Within the lines below, find those that hold the string "observability" and copy each one.

___ DATA TO PROCESS

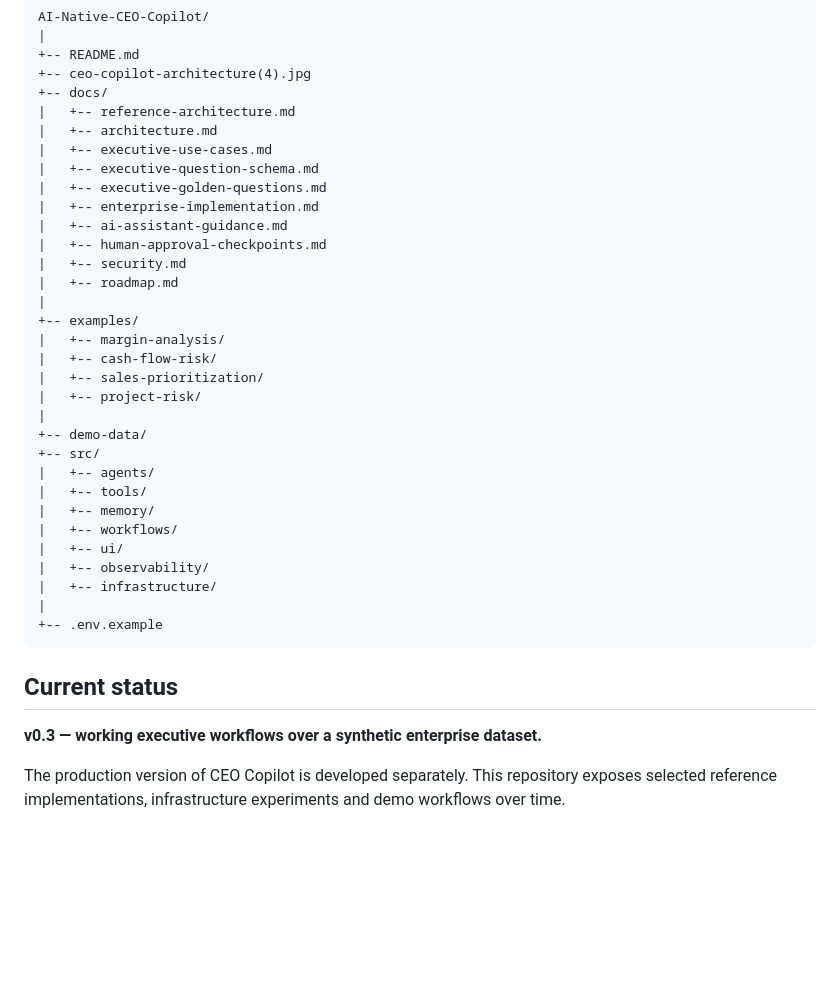
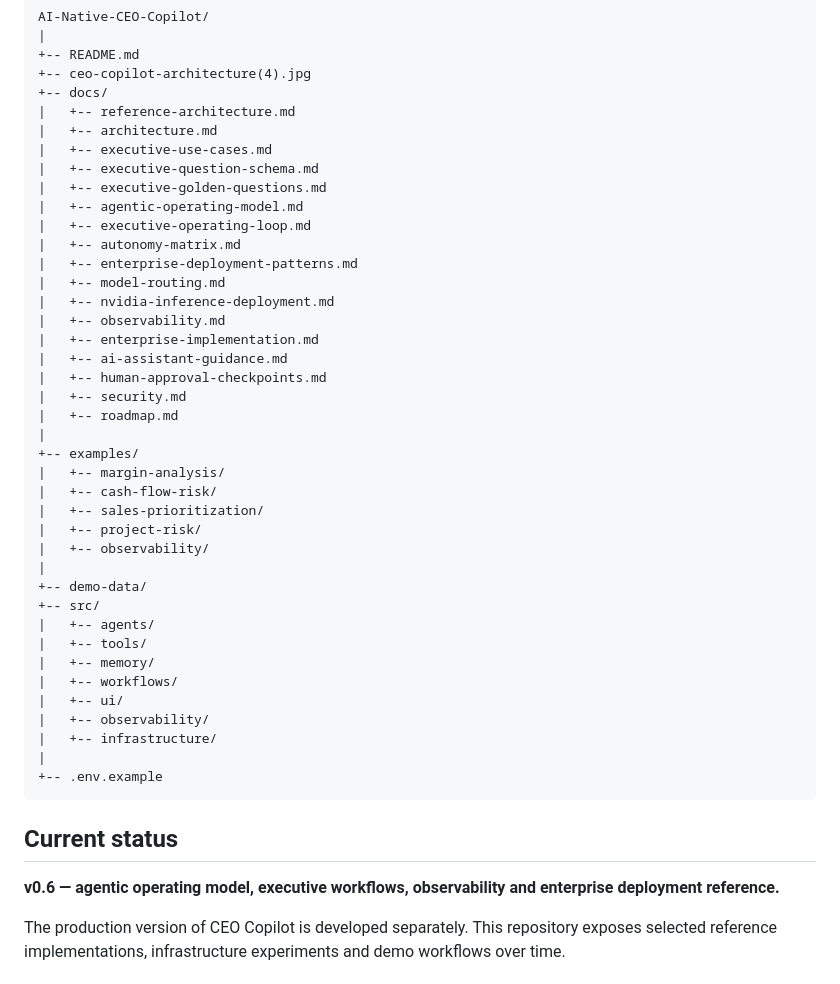
Before and after one commit to rgv3n/AI-Native-CEO-Copilot, a Markdown page: README.md, the part around one of its changes. GitHub-like rendering; blank space fills up the shorter version.

```diff
--- a/README.md
+++ b/README.md
@@ -212,6 +235,13 @@ AI-Native-CEO-Copilot/
 |   +-- executive-use-cases.md
 |   +-- executive-question-schema.md
 |   +-- executive-golden-questions.md
+|   +-- agentic-operating-model.md
+|   +-- executive-operating-loop.md
+|   +-- autonomy-matrix.md
+|   +-- enterprise-deployment-patterns.md
+|   +-- model-routing.md
+|   +-- nvidia-inference-deployment.md
+|   +-- observability.md
 |   +-- enterprise-implementation.md
 |   +-- ai-assistant-guidance.md
 |   +-- human-approval-checkpoints.md
@@ -223,6 +253,7 @@ AI-Native-CEO-Copilot/
 |   +-- cash-flow-risk/
 |   +-- sales-prioritization/
 |   +-- project-risk/
+|   +-- observability/
 |
 +-- demo-data/
 +-- src/
@@ -239,7 +270,7 @@ AI-Native-CEO-Copilot/
 
 ## Current status
 
-**v0.3 — working executive workflows over a synthetic enterprise dataset.**
+**v0.6 — agentic operating model, executive workflows, observability and enterprise deployment reference.**
 
 The production version of CEO Copilot is developed separately. This repository exposes selected reference implementations, infrastructure experiments and demo workflows over time.
 
```
Also changed, not shown: other parts of README.md (+23 -0 lines).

______

* [YOUR SOLUTION]
+|   +-- observability.md
+|   +-- observability/
+**v0.6 — agentic operating model, executive workflows, observability and enterprise deployment reference.**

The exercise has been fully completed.